Taking pride in the WCDSB’s LGBTQ2S+ community

Taking pride in the WCDSB’s LGBTQ2S+ community

The Wellington Catholic community relies on trustees for representation and advocacy. During the last two years of severe challenges and loss for our students, staff, volunteers, and their families, members of the LGBTQ2S+ community received some much-needed support and advocacy from their representatives.

I believe that recognizing PRIDE month – as with all month-long celebrations of culture, communities, and peoples – and the flying of the PRIDE flag, are clear visible signs for the Board’s LGBTQ2S+ community that they are valued and their many contributions are to be celebrated.

“By flying the flag, we are not making a statement about our divergence from the teaching of the Catholic Church with regard to sexual morality.  Sexual morality is not the issue.  What is at issue is that LGBTQ+ youth are much more likely to do self-harm or take their life than their heterosexual counterparts.  Every instance of bullying and abuse towards a LGBTQ+ youth increases the likelihood for serious and/or tragic consequences that were certainly avoidable.”Loretta Notten

Advocating for those most in need of a voice

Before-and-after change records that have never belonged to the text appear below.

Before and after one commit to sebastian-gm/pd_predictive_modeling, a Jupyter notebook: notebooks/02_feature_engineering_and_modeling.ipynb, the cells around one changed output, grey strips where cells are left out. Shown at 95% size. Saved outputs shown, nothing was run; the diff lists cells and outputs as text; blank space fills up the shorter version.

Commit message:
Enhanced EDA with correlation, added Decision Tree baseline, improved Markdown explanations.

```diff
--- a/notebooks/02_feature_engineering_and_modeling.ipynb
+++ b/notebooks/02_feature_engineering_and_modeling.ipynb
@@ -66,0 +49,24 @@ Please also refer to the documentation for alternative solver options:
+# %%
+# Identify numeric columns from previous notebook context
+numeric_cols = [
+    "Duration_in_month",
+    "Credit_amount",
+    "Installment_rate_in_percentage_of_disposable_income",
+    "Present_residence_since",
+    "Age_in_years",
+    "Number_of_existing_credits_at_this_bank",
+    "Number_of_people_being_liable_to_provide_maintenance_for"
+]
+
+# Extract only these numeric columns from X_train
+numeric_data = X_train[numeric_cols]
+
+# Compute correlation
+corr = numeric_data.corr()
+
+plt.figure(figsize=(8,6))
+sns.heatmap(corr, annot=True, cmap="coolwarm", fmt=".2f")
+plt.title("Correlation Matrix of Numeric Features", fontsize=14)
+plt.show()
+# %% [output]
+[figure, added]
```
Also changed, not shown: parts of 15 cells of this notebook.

The role of a trustee is one of representation and advocacy, especially for those most in need of a voice around the board table. We are meant to stand up and call out when we are failing in our mission – not defend that failure and attack those who point it out.

I have always, and will always, advocate for programming, policies, and budgets that reflect our Board mission and seek to make real, Catholic social justice principles of equity, solidarity, and the inherent dignity of every person. 

We are “supporting an inclusive learning environment rooted in the love of Christ”. This is what differentiates us as an education system and should drive the decisions we make to support our student’s success and well-being. 

Should I be elected Trustee on October 24th, I would seek to create different accessible means to both keep the community informed and hear from community members – parents, students, staff, constituents, and local education partners – on an ongoing basis. 

No one expects trustees to have all the answers – but, they do expect them to ask the hard questions of staff, to listen and respond to the needs of constituents, shine a light on inequity in need of action, and propose and advocate for change which enables the success and well being of every student.

Our Catholic schools are meant to be safe, caring spaces where students can thrive – mind, body, and spirit – and find meaning and value in their lives. Our mission and faith are clear. A mission that is ultimately made real –  or not – by the decisions of its leaders.


‘Inclusive’ means listening to students with special needs

‘Inclusive’ must include listening to students with special needs

Every child deserves and is entitled to receive appropriate educational services through the public education system. For some kids, however, standard educational approaches are not able to meet their unique needs. Fortunately, resources are available to assist these children and their families so they can achieve their full potential. Parents play a vital role in this process. By becoming familiar with the special education process, learning about the available services, and being aware of your child’s rights, you will be able to better advocate for your child’s needs and make informed decisions that benefit your child and your family as a whole.

While the impact of a public health crisis, and the associated two years of intermittent school closures and educational instability isn’t yet known, we do know that the virtual and hybrid classroom models are not effective learning environments for many students, especially those with various learning needs that may require specific and individualized accommodations. 

Two years of interrupted learning and the lack of needed tailored supports and therapies for students has caused widely felt upheaval for all students and their families. In Ontario, families of students receiving Special Education (SE) programs and services report their children are regressing, losing skills, and suffering mental health declines. The loss is not just to core curriculum learning, but to life and social skills and well-being. 

We know throughout Ontario that the actual number of students in need of additional support is growing and many are waiting to go through the Identification, Placement and Review Committee (IPRC) process – the process that decides whether a student falls within the scope of an Ontario Ministry of Education recognized exceptionality and requires special education programs and services.

With the (perpetual under)funding of Special Education regardless of government, we know we are not spending enough in SE to meet the academic and well-being needs of students. We KNOW we need more Educational Assistants, specialized program/service support professionals, and paraprofessionals. 

Clearly, school boards and trustees need to advocate for changes to the provincial funding model for Special Education. This is so that ACTUAL local student needs can be met and students are provided with the opportunities they need to succeed. Opportunities that haven’t existed for the last 3 years – and beyond – for many.

A large number of students in receipt of SE programs and services were just barely meeting the provincial standard before COVID. Add two school years of severe learning disruptions, students finding themselves without the consistent educational support they need, no data when it comes to their well-being, and decades of under-funding and we have a ‘perfect storm’ in place for students in receipt of SE.

A storm is a dangerous place for any student to find themselves, especially for often excluded students. We need to do more to truly make it an “inclusive learning environment”. Being present in a classroom doesn’t always mean being “included” – unless we work collectively to amplify the voices of those most in need of it.